Advanced Materials

Modeling at multi-scales, to better understand strongly correlated materials in massively parallel ways

Project lead: Mark Jarrell, Ph.D., University of Cincinnati
Research title: Next generation multiscale quantum simulations software for strongly correlated materials
Funding source: U.S. Department of Energy, Scientific Discovery through Advanced Computing

“This project will advance researchers’ understanding, simulation and design of magnetic materials and superconductors for energy and national security applications, as well as basic research applications.” – Dr. Mark Jarrell

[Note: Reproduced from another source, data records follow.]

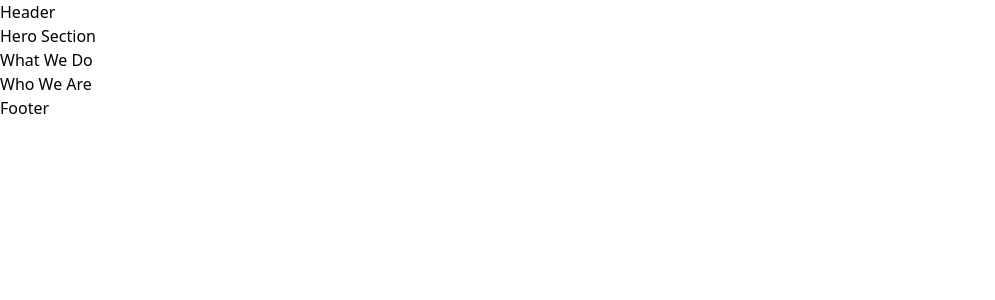
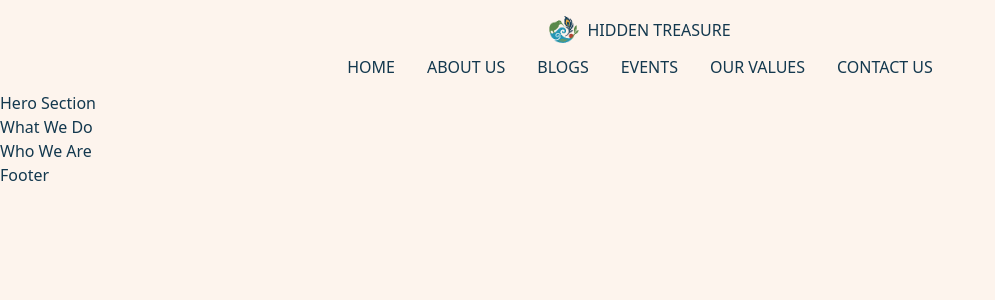
Before and after one commit to UoaWDCC/hidtreas, a Next.js app: page / in a window 1280 px wide. Shown: the top 300 px of the page, without its empty margins (0-995 px from the left). Built offline with nearby package versions, Linux system fonts and the light colour scheme.

Commit message:
feat: set up general layout

```diff
--- a/src/app/(frontend)/layout.tsx
+++ b/src/app/(frontend)/layout.tsx
@@ -11,7 +11,7 @@ export default async function RootLayout(props: { children: React.ReactNode }) {
 
   return (
     <html lang="en">
-      <body>
+      <body className="bg-[#FDF4ED] text-[#13384E]">
         <main>{children}</main>
       </body>
     </html>
--- a/src/components/common/Header.tsx
+++ b/src/components/common/Header.tsx
@@ -1,7 +1,32 @@
+import logo from '/public/logo.png'
+import Image from 'next/image'
+
 export default function Header() {
+
   return (
-    <div>
-      <p>Header</p>
+    <div className="flex flex-col items-center">
+      <div className="flex justify-center pt-4">
+        <div className="flex items-center gap-2">
+          <Image src={logo} alt="Hidden Treasure Logo"
+            width={30}
+            height={30}
+          />
+          <h1>HIDDEN TREASURE</h1>
+        </div>
+      </div>
+
+      <nav>
+        <div className="flex justify-center">
+          <div className="flex flex-wrap justify-center gap-6 md:gap-8 max-w-4xl w-full px-4 py-3">
+            <p>HOME</p>
+            <p>ABOUT US</p>
+            <p>BLOGS</p>
+            <p>EVENTS</p>
+            <p>OUR VALUES</p>
+            <p>CONTACT US</p>
+          </div>
+        </div>
+      </nav>
     </div>
   )
 }
```
Also changed, not shown: public/logo.png (added).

ComputationalMaterials are fundamental to all forms of technology; the examples are all around us. Magnetic Resonance Imaging machines, supercolliders and novel electronic computer circuits illustrate just a few ways that scientists and industries have leveraged the unique properties of strongly correlated materials, a wide class of materials with unusual electronic and magnetic properties.

However, while these materials hold great technological promise, they are poorly understood.

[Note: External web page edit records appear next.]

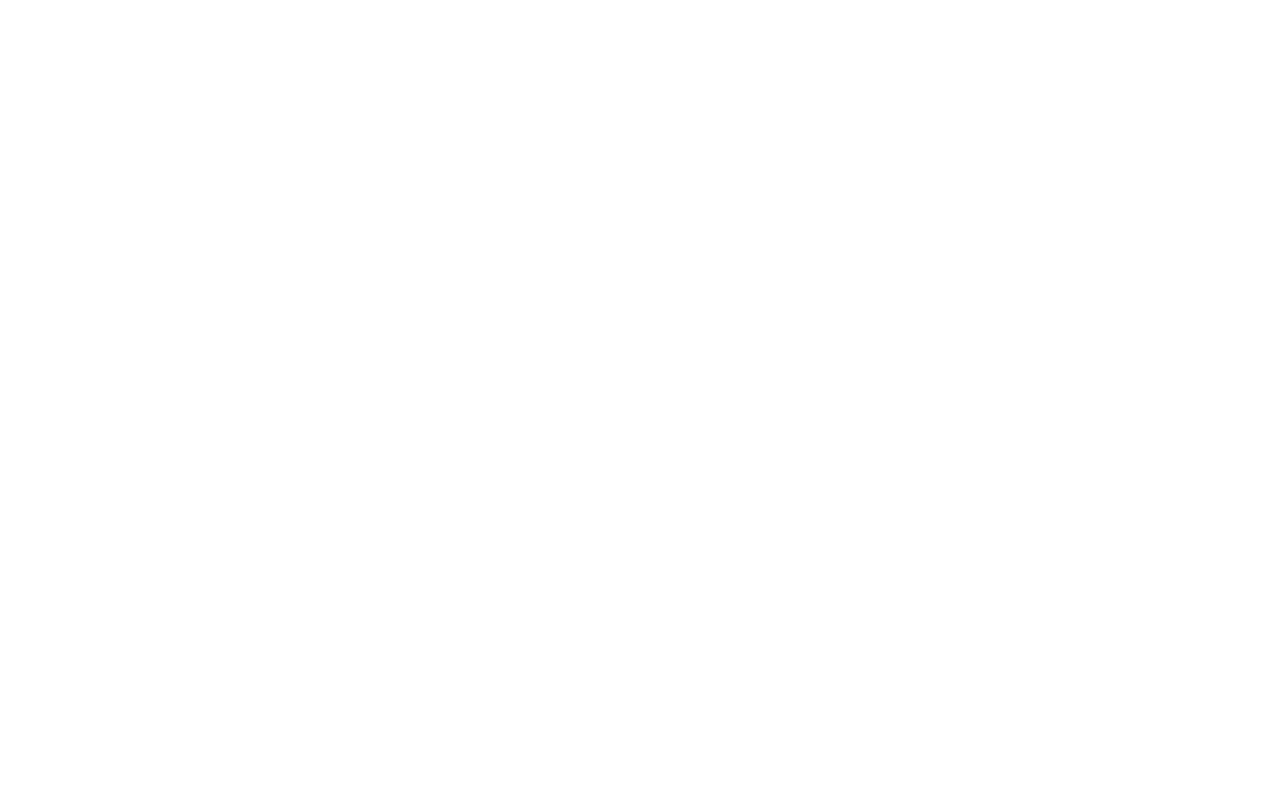
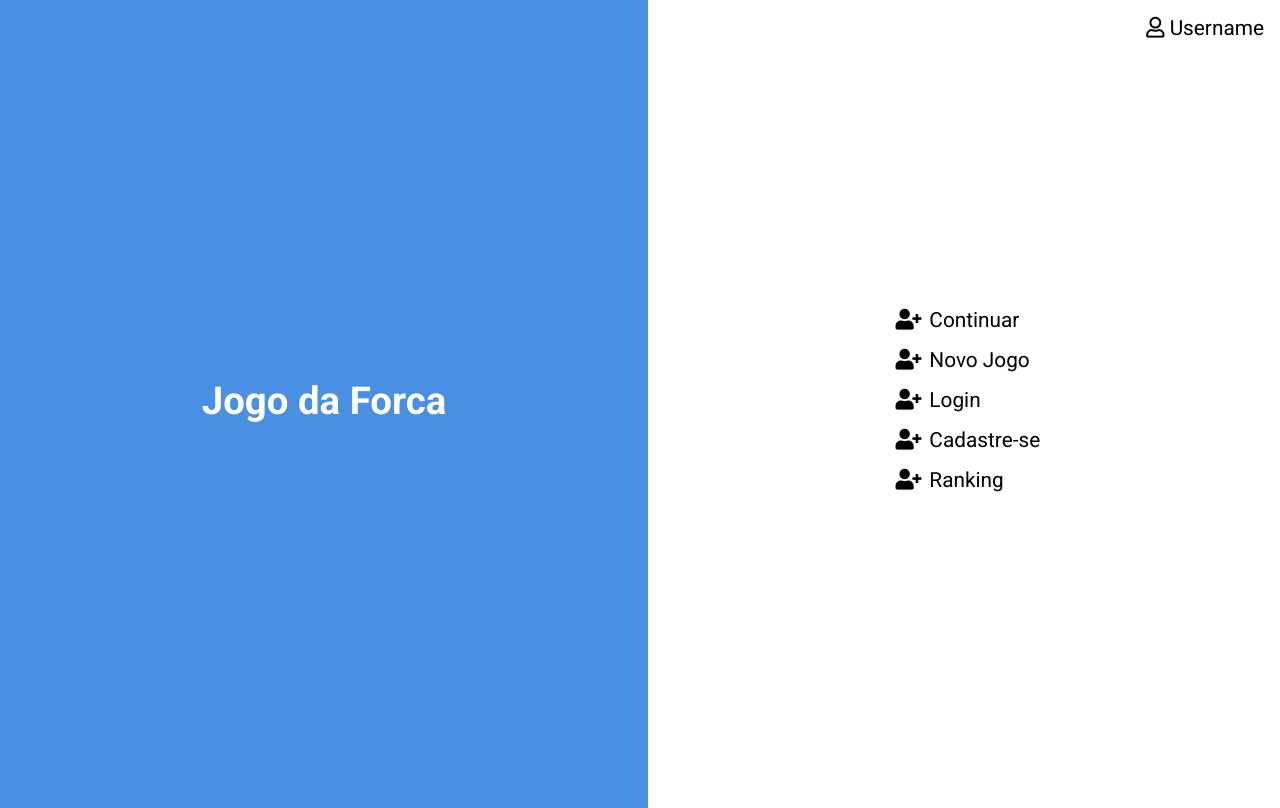
Before and after one commit to JonathanRFraga1/pwa, a plain HTML site: page index.html in a window 1280 px wide. Drawn offline with Linux system fonts and the light colour scheme.

Commit message:
Adicionado o layout para a home

```diff
--- a/_includes/css/styles.css
+++ b/_includes/css/styles.css
@@ -0,0 +1,140 @@
+@import url('https://fonts.googleapis.com/css2?family=Roboto:ital,wght@0,100;0,300;0,400;0,500;0,700;0,900;1,100;1,300;1,400;1,500;1,700;1,900&display=swap');
+
+* {
+  margin: 0;
+  padding: 0;
+}
+
+html {
+  width: 100vw;
+  height: 100vh;
+}
+
+body {
+  font-family: 'Roboto', sans-serif;
+  font-size: 1rem;
+  width: 100%;
+  height: 100%;
+  overflow: hidden;
+}
+
+main {
+  width: 100%;
+  height: 100%;
+}
+
+.hidden {
+  display: none !important;
+}
+
+.home {
+  display: flex;
+  flex-direction: column;
+  justify-content: flex-start;
+  align-items: center;
+}
+
+.home header {
+  background-color: #4a90e2;
+  color: #FFF;
+  width: 100%;
+  height: 20%;
+  padding: .5rem;
+  font-size: 1.2rem;
+  display: flex;
+  flex-direction: column;
+  justify-content: center;
+  align-items: center;
+}
+
+.home header img {
+  display: none;
+}
+
+.home nav {
+  width: 100%;
+  height: 80%;
+  display: flex;
+  flex-direction: column;
+  justify-content: center;
+  align-items: center;
+  font-size: 1.3rem;
+}
+
+.home nav ul {
+  list-style: none;
+}
+
+.home nav ul li {
+  width: 100%;
+  cursor: pointer;
+  margin: 1rem;
+}
+
+.home nav ul li a {
+  width: 100%;
+  display: flex;
+  flex-direction: row;
+  justify-content: flex-start;
+  align-items: center;
+  text-decoration: none;
+  color: #000;
+}
+
+.home nav ul li a:hover {
+  border-bottom: 1px solid;
+}
+
+.home nav ul li a:focus {
+  outline-color: #4a90e2;
+  outline-width: 2px;
+  outline-style: solid;
+  outline-offset: 0 1rem 0 1rem;
+}
+
+.home nav ul li a div {
+  width: 20%;
+}
+
+.home nav .user{
+  display: none;
+}
+
+@media(min-width:721px) {
+  .home {
+    flex-direction: row;
+  }
+
+  .home header,
+  .home nav {
+    width: 50%;
+    height: 100%;
+  }
+
+  .home nav .user{
+    display: initial;
+    position: absolute;
+    top: 1rem;
+    right: 1rem;
+    cursor: pointer;
+  }
+
+  .home nav .user:focus {
+    outline-color: #4a90e2;
+    outline-width: 2px;
+    outline-style: solid;
+    outline-offset: 0 1rem 0 1rem;
+  }
+}
+
+/** MODO NOTURNO **/
+@media(prefers-color-scheme:dark) {
+  .home nav {
+    background-color: #000;
+  }
+
+  .home nav,
+  .home nav ul li a {
+    color: #FFF;
+  }
+}
--- a/index.html
+++ b/index.html
@@ -5,22 +5,78 @@
     <meta charset="UTF-8">
     <meta name="viewport" content="width=device-width, initial-scale=1.0">
     <meta name="theme-color" content="#4a90e2">
+    <meta name="keywords" content="jogo, jogo da forca, forca, hangman">
+    <meta name="author" content="Jonathan Rossetto de Fraga">
+    <meta name="description" content="Jogo da forca online">
 
     <title>Index</title>
 
     <link rel="manifest" href="./_manifest/manifest.json">
     <link rel="icon" type="image/png" href="./_manifest/icon-512x512.png" />
     <link rel="preconnect" href="https://fonts.gstatic.com">
-    <link
-        href="https://fonts.googleapis.com/css2?family=Poppins:ital,wght@0,100;0,200;0,300;0,400;0,500;0,600;0,700;0,800;0,900;1,100;1,200;1,300;1,400;1,500;1,600;1,700;1,800;1,900&display=swap"
-        rel="stylesheet">
     <link href="./_includes/fontAwesome/css/all.css" rel="stylesheet">
     <link href="./_includes/css/styles.css" rel="stylesheet">
 </head>
 
 <body>
+    <main class="home">
+        <header>
+            <img src="./_manifest/icon-512x512.png" alt="logo jogo da forca">
+            <h1>Jogo da Forca</h1>
+        </header>
+        <nav>
+            <div tabindex="6" class="user">
+                <a>
+                    <i class="far fa-user"></i>
+                    Username
+                </a>
+            </div>
+            <ul>
+                <li>
+                    <a href="." tabindex="1">
+                        <div>
+                            <i class="fas fa-user-plus"></i>
+                        </div>
+                        Continuar
+                    </a>
+                </li>
+                <li>
+                    <a href="." tabindex="2">
+                        <div>
+                            <i class="fas fa-user-plus"></i>
+                        </div>
+                        Novo Jogo
+                    </a>
+                </li>
+                <li>
+                    <a href="." tabindex="3">
+                        <div>
+                            <i class="fas fa-user-plus"></i>
+                        </div>
+                        Login
+                    </a>
+                </li>
+                <li>
+                    <a href="." tabindex="4">
+                        <div>
+                            <i class="fas fa-user-plus"></i>
+                        </div>
+                        Cadastre-se
+                    </a>
+                </li>
+                <li>
+                    <a href="." tabindex="5">
+                        <div>
+                            <i class="fas fa-user-plus"></i>
+                        </div>
+                        Ranking
+                    </a>
+                </li>
+            </ul>
+        </nav>
+    </main>
+</body>
 
-</body>
 <script src="./_includes/js/jquery-3.6.0.min.js" type="text/javascript"></script>
 <script src="./_includes/js/scripts.js" type="text/javascript"></script>
 <script type="text/javascript">
--- a/service-worker.js
+++ b/service-worker.js
@@ -6,7 +6,7 @@ self.addEventListener('install', function (event) {
       return cache.addAll(
         [
           './offline.html',
-          './_includes/css/styles.css',
+          // './_includes/css/styles.css',
           './_includes/fontAwesome/css/all.css',
           './_manifest/icon-512x512.png'
         ]
```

That should change, with the application of current research by an interdisciplinary team of investigators from the University of Cincinnati, Oak Ridge National Laboratory and the University of California-Davis. Led by Mark Jarrell, Ph.D., a physicist at the University of Cincinnati, the team of computational physicists, applied mathematicians and computer scientists is developing a massively parallel, multi-scale method to study strongly correlated materials.

“We are working towards developing better materials with greater functionality,” said Dr. Jarrell, “whether it’s for power transmission through superconductors or faster computer chips. We want this work to lead to materials that companies such as Goodyear, Battelle or Procter & Gamble can use to develop better technology for areas such as electronic devices, medical science — even magnetic levitation trains.”

Strongly correlated materials include lanthanide and actinide heavy Fermion materials, transition metal oxides, high-temperature superconductors and highdensity ferromagnets. These highly intricate materials display different characteristics at different levels, or length scales.

“Our goal is to develop computational methods that separate a material’s correlations by length scale,” Dr. Jarrell said. “These algorithms will enable physicists, for the first time, to accurately study the complex interactions of strongly correlated materials.”

At the smallest length scale, they are looking at atomic particles, such as electrons, where a change in the electrical or magnetic properties of one single electron, at one point in time, will affect a neighboring electron’s electrical or magnetic behavior. These short length scales are considered “strongly correlated,” and are calculated by numerically exact Quantum Monte Carlo simulations.

The second segment evaluates the material at the other end of the spectrum, where the interaction between particles is weak. Physicists have long used a mathematical approach called dynamic mean field approximation to evaluate these “long length” scales.

It’s the space in the middle, the intermediate length scales, that could break open investigations of strongly correlated materials. Before, it was mathematically overwhelming to evaluate the collection of 10 or so atoms. Because of a variety of factors, the equations that looked at the interactions of this missing middle quickly scaled off the charts — it would have been impossible for even the most advanced supercomputers to crunch the numbers in a realistic timeframe.

However, today’s trend toward petascale computing, combined with new mathematical equations and codes, holds the promise of fundamental discovery in the study of complex correlated materials. To evaluate the intermediate length scales, Dr. Jarrell and his team are tapping the power of massively parallel supercomputers by using a Feynman diagrammatic approach called the “parquet equations.”

“Our approach, from the treatment of the correlations at intermediate length scales to the integration of the three length scales, is completely new,” Dr. Jarrell said. “Resources at the Ohio Supercomputer Center have helped us both qualify and quantify the method. The codes we are developing will allow us to take advantage of the next generation of supercomputers, where the use of ten thousand processors — or more — will be common.